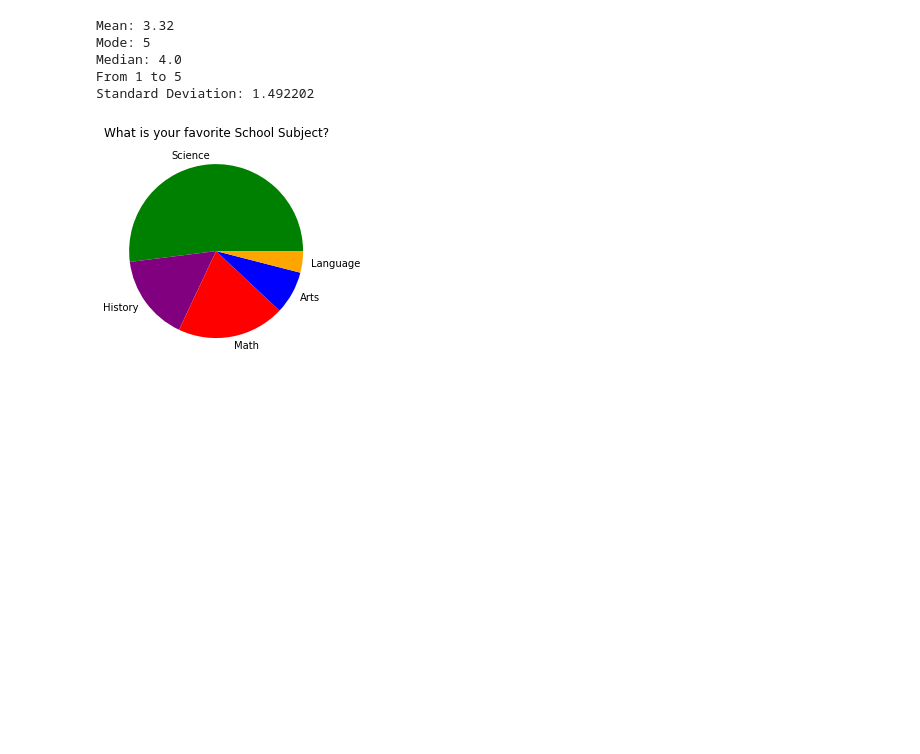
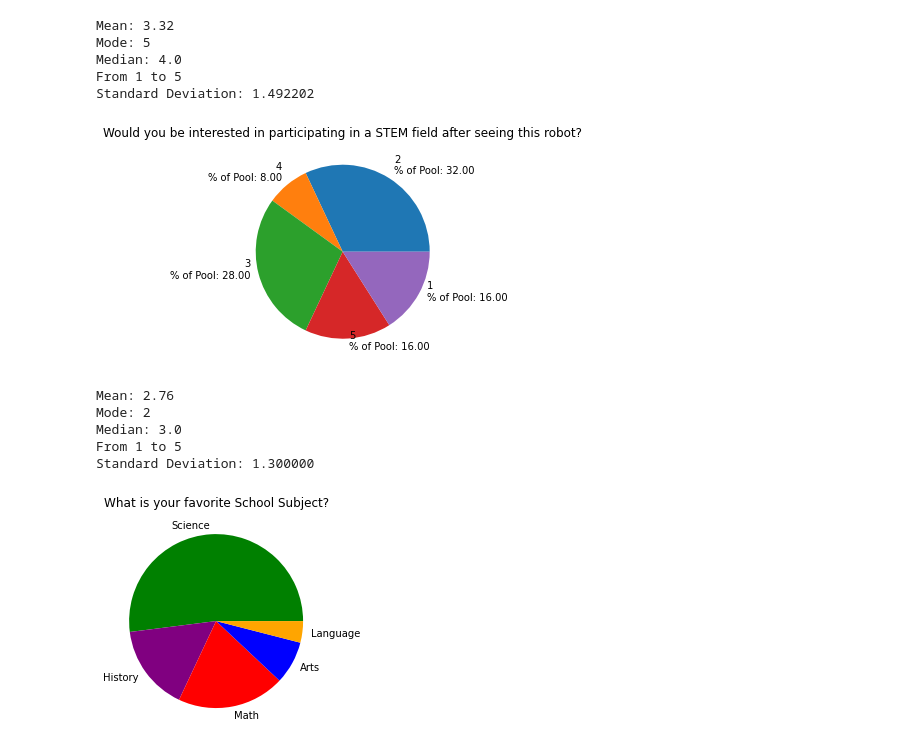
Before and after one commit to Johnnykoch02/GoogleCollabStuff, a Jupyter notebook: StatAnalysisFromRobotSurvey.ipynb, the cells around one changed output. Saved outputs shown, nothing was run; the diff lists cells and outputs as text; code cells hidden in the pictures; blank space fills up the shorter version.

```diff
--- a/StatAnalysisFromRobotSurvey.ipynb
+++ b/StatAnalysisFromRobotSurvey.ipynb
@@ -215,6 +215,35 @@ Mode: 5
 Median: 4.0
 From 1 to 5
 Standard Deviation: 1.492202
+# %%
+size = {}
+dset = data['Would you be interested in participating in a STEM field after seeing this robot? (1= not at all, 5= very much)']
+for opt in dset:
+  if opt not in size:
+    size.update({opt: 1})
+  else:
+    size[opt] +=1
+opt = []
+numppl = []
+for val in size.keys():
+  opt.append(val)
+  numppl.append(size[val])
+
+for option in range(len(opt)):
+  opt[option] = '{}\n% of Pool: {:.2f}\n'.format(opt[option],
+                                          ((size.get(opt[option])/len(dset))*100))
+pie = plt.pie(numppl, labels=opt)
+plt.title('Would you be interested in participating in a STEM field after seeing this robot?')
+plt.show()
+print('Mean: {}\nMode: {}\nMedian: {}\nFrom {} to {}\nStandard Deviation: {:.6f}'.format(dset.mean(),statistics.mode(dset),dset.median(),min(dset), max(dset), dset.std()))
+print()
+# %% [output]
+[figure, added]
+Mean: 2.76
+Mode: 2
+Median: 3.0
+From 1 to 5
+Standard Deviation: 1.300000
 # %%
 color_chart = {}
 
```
---
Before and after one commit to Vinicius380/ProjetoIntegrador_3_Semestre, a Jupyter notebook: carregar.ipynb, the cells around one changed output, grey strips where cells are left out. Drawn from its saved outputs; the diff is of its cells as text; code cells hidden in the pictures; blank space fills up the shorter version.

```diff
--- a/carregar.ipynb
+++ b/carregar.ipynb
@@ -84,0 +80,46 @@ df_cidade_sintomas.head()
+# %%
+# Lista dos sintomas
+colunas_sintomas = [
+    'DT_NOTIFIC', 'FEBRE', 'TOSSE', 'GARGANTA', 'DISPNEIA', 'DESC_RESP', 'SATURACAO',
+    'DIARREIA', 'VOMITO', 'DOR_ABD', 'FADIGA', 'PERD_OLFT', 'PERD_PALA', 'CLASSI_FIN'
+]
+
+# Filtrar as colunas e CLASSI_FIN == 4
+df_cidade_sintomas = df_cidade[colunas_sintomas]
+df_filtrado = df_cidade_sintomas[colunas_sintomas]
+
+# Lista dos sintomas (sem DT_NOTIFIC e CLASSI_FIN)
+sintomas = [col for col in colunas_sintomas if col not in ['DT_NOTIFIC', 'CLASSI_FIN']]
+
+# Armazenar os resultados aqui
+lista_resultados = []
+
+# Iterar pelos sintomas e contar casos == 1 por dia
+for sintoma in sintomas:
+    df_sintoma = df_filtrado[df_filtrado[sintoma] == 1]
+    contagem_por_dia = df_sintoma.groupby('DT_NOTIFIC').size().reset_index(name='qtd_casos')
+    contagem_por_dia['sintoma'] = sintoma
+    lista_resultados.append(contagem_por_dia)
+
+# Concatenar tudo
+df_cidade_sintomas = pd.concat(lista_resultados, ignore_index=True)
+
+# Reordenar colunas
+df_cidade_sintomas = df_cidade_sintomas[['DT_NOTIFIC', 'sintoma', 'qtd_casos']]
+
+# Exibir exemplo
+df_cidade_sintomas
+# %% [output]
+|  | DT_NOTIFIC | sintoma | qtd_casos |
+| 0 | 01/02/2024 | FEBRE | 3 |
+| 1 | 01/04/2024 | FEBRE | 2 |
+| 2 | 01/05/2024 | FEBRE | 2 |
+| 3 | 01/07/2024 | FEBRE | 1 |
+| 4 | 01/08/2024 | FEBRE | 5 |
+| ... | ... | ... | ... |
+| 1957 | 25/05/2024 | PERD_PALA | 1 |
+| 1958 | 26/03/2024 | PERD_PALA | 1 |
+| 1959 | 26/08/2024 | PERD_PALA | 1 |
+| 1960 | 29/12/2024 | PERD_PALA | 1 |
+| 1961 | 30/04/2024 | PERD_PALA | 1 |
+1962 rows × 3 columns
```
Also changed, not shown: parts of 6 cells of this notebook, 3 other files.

▶ [Action item] Answer with one number, namely the count of lines in the entries that include the word "ipynb".

▶ [Response for this exercise] 6